-- Work to complete --
Word-for-word reproduction, images excluded: copy every entry below.
[Start of Attachment]
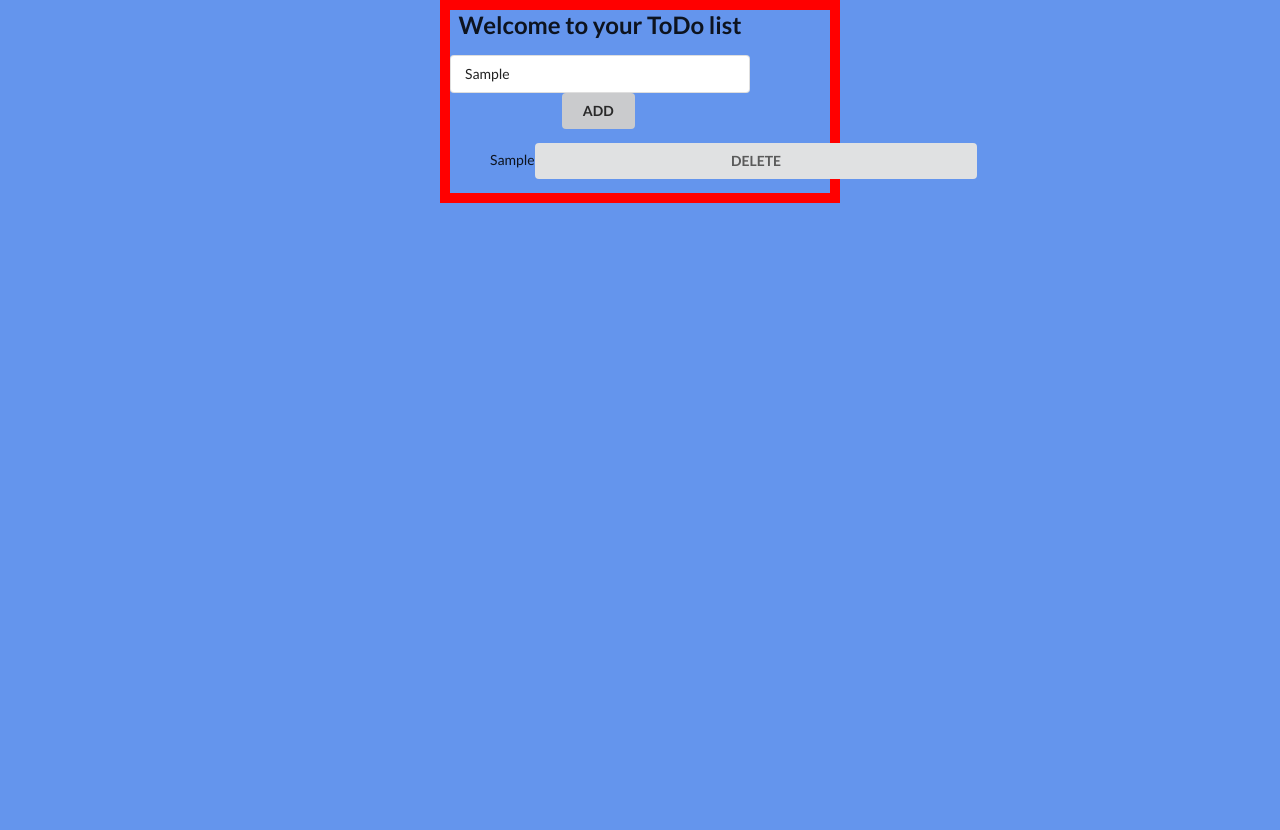
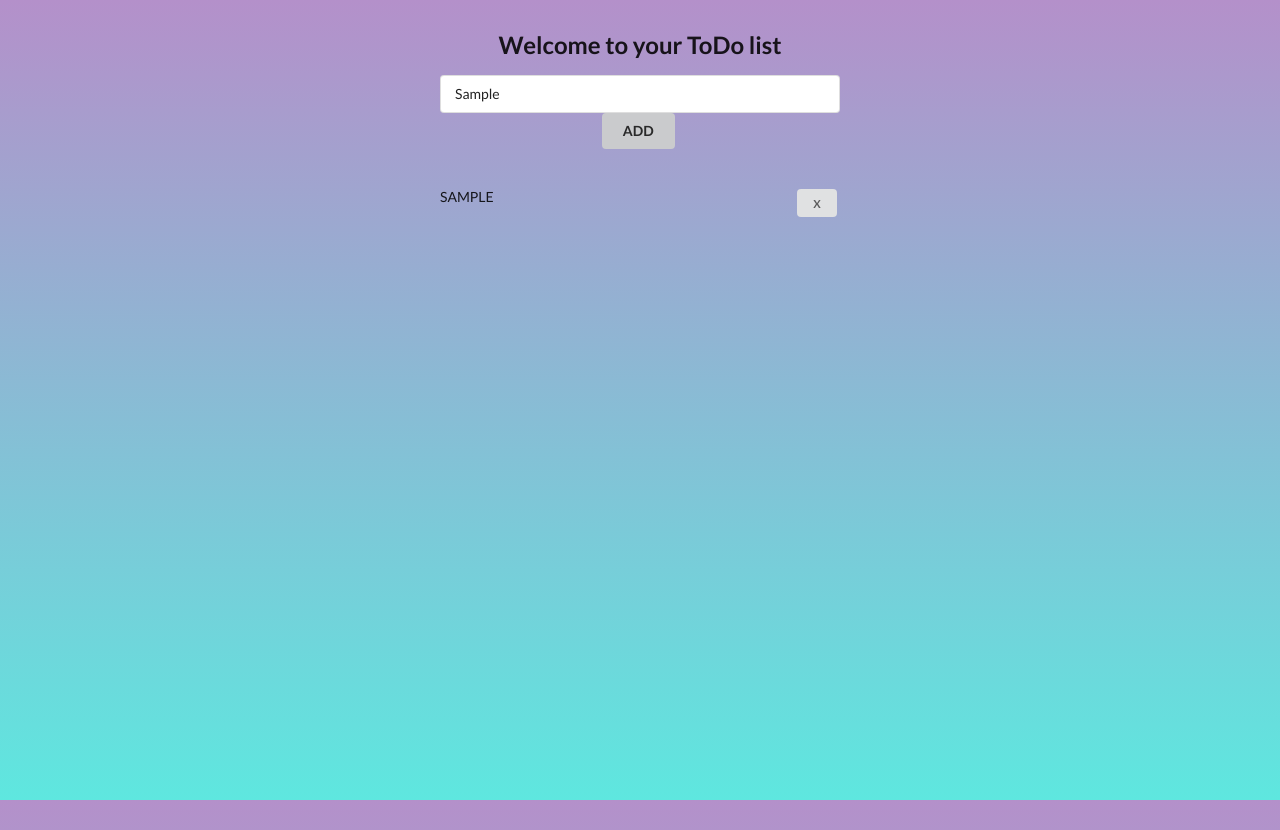
Before and after one commit to ParsaHonarmand/todolist-frontend, a React app: page / in a window 1280 px wide. Both pictures are taken after typing "Sample" into the empty fields and a click on the button "ADD". Before the commit the page ends 800 px from the top, so only its background shows below. Built offline with nearby package versions, Linux system fonts and the light colour scheme.

Commit message:
CSS properties fixed, delete button still not working.

```diff
--- a/src/ToDoItems.js
+++ b/src/ToDoItems.js
@@ -3,18 +3,14 @@ import React from 'react';
 function ToDoItems(props){
     return (
         props.wholeList.map((char, index) =>
-            <div className="ui list" key={index}>
-                <li key={index} id="listItem">
+            <div role="list" className="ui divided middle aligned list">
+                <div role="listitem" className="item">
                     {char}
-                    <button key={index} className="ui animated button" onClick={props.onDelete} >
-                        <div className="visible content">DELETE</div>
-                        <div className="hidden content">
-                            <i aria-hidden="true" className="trash icon"></i>
-                        </div>
-                    </button>
-                </li>
+                    <div className="right floated content">
+                        <button className="ui mini button" key={index} index={index} onClick={props.onDelete}>X</button>
+                    </div>
+                </div>
             </div>
-
             )
         )
 }
--- a/src/index.css
+++ b/src/index.css
@@ -1,23 +1,18 @@
 body {
-    background-color: cornflowerblue;
+    background-image: linear-gradient(to top, #5ee7df 0%, #b490ca 100%);
 }
 
-div {
-    margin-left: auto;
-    margin-right: auto;
+
+#header {
+    margin: 0 auto;
     width: 400px;
+    text-align: center;
+    margin-top: 30px;
+    margin-bottom: 40px;
 }
 
-#centralizedContent {
-    width: 300px;
-    text-align: center;
+#list {
+    margin: 0 auto;
+    width: 400px;
+    text-transform: uppercase
 }
-
-#mainDash {
-    border: 10px, solid,red
-}
-
-#listItem {
-    width: 750px;
-
-}
--- a/src/index.js
+++ b/src/index.js
@@ -26,12 +26,11 @@ class App extends React.Component {
         })
     }
 
+
     deleteToDo(itemIndex){
-        console.log("Delete item")
         if (itemIndex === 'undefined') {
             console.log(itemIndex)
         }
-
         const newToDos = this.state.items
         newToDos.splice(itemIndex, 1)
         this.setState({
@@ -41,20 +40,17 @@ class App extends React.Component {
 
     render(){
         return(
-            <div className="main" id="mainDash">
-                <h2 id='centralizedContent'>Welcome to your ToDo list</h2>
-
-                <form id='centralizedContent' className="ui medium form" onSubmit={this.addToDo.bind(this)}>
-                    <input placeholder="What do you need to do?" type='text' onChange={this.handleInput.bind(this)}/>
-                    <button className="ui button">ADD</button>
-                </form>
-
-                <ul>
-                    <div>
-                        <ToDoItems listItem={this.state.currentItem} wholeList={this.state.items} onDelete={this.deleteToDo.bind(this)} />
-                    </div>
-                </ul>
-
+            <div>
+                <div id="header">
+                    <h2>Welcome to your ToDo list</h2>
+                    <form className="ui medium form" onSubmit={this.addToDo.bind(this)}>
+                        <input placeholder="What do you need to do?" type='text' onChange={this.handleInput.bind(this)}/>
+                        <button className="ui button">ADD</button>
+                    </form>
+                </div>
+                <div id="list">
+                    <ToDoItems id="list" listItem={this.state.currentItem} wholeList={this.state.items} onDelete={this.deleteToDo.bind(this)} />
+                </div>
             </div>
         )
     }
```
[End of Attachment]
-- Result --
Before and after one commit to ParsaHonarmand/todolist-frontend, a React app: page / in a window 1280 px wide. Both pictures are taken after typing "Sample" into the empty fields and a click on the button "ADD". Before the commit the page ends 800 px from the top, so only its background shows below. Built offline with nearby package versions, Linux system fonts and the light colour scheme.

Commit message:
CSS properties fixed, delete button still not working.

```diff
--- a/src/ToDoItems.js
+++ b/src/ToDoItems.js
@@ -3,18 +3,14 @@ import React from 'react';
 function ToDoItems(props){
     return (
         props.wholeList.map((char, index) =>
-            <div className="ui list" key={index}>
-                <li key={index} id="listItem">
+            <div role="list" className="ui divided middle aligned list">
+                <div role="listitem" className="item">
                     {char}
-                    <button key={index} className="ui animated button" onClick={props.onDelete} >
-                        <div className="visible content">DELETE</div>
-                        <div className="hidden content">
-                            <i aria-hidden="true" className="trash icon"></i>
-                        </div>
-                    </button>
-                </li>
+                    <div className="right floated content">
+                        <button className="ui mini button" key={index} index={index} onClick={props.onDelete}>X</button>
+                    </div>
+                </div>
             </div>
-
             )
         )
 }
--- a/src/index.css
+++ b/src/index.css
@@ -1,23 +1,18 @@
 body {
-    background-color: cornflowerblue;
+    background-image: linear-gradient(to top, #5ee7df 0%, #b490ca 100%);
 }
 
-div {
-    margin-left: auto;
-    margin-right: auto;
+
+#header {
+    margin: 0 auto;
     width: 400px;
+    text-align: center;
+    margin-top: 30px;
+    margin-bottom: 40px;
 }
 
-#centralizedContent {
-    width: 300px;
-    text-align: center;
+#list {
+    margin: 0 auto;
+    width: 400px;
+    text-transform: uppercase
 }
-
-#mainDash {
-    border: 10px, solid,red
-}
-
-#listItem {
-    width: 750px;
-
-}
--- a/src/index.js
+++ b/src/index.js
@@ -26,12 +26,11 @@ class App extends React.Component {
         })
     }
 
+
     deleteToDo(itemIndex){
-        console.log("Delete item")
         if (itemIndex === 'undefined') {
             console.log(itemIndex)
         }
-
         const newToDos = this.state.items
         newToDos.splice(itemIndex, 1)
         this.setState({
@@ -41,20 +40,17 @@ class App extends React.Component {
 
     render(){
         return(
-            <div className="main" id="mainDash">
-                <h2 id='centralizedContent'>Welcome to your ToDo list</h2>
-
-                <form id='centralizedContent' className="ui medium form" onSubmit={this.addToDo.bind(this)}>
-                    <input placeholder="What do you need to do?" type='text' onChange={this.handleInput.bind(this)}/>
-                    <button className="ui button">ADD</button>
-                </form>
-
-                <ul>
-                    <div>
-                        <ToDoItems listItem={this.state.currentItem} wholeList={this.state.items} onDelete={this.deleteToDo.bind(this)} />
-                    </div>
-                </ul>
-
+            <div>
+                <div id="header">
+                    <h2>Welcome to your ToDo list</h2>
+                    <form className="ui medium form" onSubmit={this.addToDo.bind(this)}>
+                        <input placeholder="What do you need to do?" type='text' onChange={this.handleInput.bind(this)}/>
+                        <button className="ui button">ADD</button>
+                    </form>
+                </div>
+                <div id="list">
+                    <ToDoItems id="list" listItem={this.state.currentItem} wholeList={this.state.items} onDelete={this.deleteToDo.bind(this)} />
+                </div>
             </div>
         )
     }
```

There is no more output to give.